Privately, Pearce says, her father has talked about the burden of leadership.

"He's quieter than he used to be," she said. "He talked once about how lonely it is at the top. We sense that in him."

The death of President Hinckley's wife, Marjorie Pay Hinckley, in 2004 also changed their father, the daughters say. The couple grew up together and were married 67 years.

"There is a sadness there that wasn't there before," Pearce said. "But he doesn't think he's done yet. He's still got work to do."

Religious leaders in Utah credit President Hinckley with cultivating a greater ecumenical spirit between Mormons and other faiths.

"There's a real readiness in both directions to come together for matters that concern us about life in the community," Catholic Bishop George Niederauer said. "It's entirely for the better."

Episcopal Bishop Carolyn Tanner Irish was raised Mormon and knew President Hinckley when she was a child. Irish and Walker took dance classes together, and President Hinckley drove them home after the lessons.

"He's become one of the more interesting and really generous souls that I know," Irish said. "He's worked very hard to encourage the church in the direction of acceptance of their neighbors."

President Hinckley acknowledges that during his tenure, the church has "in a very real sense come out of obscurity and darkness, and it's better understood and appreciated."

Wallace credits President Hinckley with opening the church to the news media.

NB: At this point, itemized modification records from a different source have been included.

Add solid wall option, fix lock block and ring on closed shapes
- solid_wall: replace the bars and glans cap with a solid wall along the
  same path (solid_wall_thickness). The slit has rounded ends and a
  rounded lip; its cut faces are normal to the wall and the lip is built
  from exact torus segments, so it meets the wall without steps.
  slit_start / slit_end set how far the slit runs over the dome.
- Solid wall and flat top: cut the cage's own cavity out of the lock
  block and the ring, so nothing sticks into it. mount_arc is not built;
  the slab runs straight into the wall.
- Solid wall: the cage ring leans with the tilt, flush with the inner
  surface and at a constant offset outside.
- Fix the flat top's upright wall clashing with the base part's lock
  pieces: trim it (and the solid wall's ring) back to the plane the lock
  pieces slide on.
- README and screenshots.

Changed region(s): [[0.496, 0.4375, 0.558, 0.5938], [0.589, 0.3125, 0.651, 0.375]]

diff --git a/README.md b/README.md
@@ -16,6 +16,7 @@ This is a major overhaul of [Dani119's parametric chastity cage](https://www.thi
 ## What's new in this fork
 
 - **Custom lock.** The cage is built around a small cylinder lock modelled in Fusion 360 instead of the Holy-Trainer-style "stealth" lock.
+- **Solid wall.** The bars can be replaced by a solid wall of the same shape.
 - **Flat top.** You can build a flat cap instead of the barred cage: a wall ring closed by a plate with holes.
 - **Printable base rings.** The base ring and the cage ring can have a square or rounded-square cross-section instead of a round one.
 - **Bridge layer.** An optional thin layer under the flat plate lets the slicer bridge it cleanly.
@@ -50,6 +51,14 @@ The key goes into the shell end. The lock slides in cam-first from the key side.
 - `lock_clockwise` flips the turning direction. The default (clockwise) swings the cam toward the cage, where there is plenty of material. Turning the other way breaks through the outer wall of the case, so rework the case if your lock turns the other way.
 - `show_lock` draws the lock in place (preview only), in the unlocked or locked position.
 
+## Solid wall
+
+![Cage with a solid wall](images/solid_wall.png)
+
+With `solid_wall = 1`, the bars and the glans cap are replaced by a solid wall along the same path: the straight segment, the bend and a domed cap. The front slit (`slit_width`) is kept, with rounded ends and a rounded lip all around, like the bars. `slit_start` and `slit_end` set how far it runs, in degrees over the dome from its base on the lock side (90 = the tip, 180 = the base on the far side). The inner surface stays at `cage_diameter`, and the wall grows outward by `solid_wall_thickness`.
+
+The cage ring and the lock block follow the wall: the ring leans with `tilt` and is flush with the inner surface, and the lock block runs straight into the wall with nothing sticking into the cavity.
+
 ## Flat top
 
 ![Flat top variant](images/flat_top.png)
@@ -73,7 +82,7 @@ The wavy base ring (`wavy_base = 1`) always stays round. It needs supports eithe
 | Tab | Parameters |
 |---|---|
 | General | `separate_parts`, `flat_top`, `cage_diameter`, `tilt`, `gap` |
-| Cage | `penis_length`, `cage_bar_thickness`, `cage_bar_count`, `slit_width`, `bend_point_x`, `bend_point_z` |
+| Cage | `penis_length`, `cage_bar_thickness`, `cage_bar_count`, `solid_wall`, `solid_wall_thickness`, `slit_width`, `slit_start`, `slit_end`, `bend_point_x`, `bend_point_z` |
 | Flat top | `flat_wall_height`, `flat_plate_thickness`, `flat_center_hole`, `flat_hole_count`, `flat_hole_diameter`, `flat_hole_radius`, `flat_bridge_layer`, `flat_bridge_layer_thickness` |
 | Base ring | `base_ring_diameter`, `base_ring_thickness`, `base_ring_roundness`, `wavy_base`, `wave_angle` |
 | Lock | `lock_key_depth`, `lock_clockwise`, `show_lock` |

Before President Hinckley, Wallace had tried over a span of 20 years — and three church presidents — to secure an interview with the head of the Mormon church.

"He said come and ask me anything," said Wallace. "That was the beginning of a beautiful friendship."

The pair last saw each other in July when Wallace spoke at President Hinckley's 95th birthday celebration.

"I had a few things to say about him, and he cried," Wallace said. "I think he's the real deal."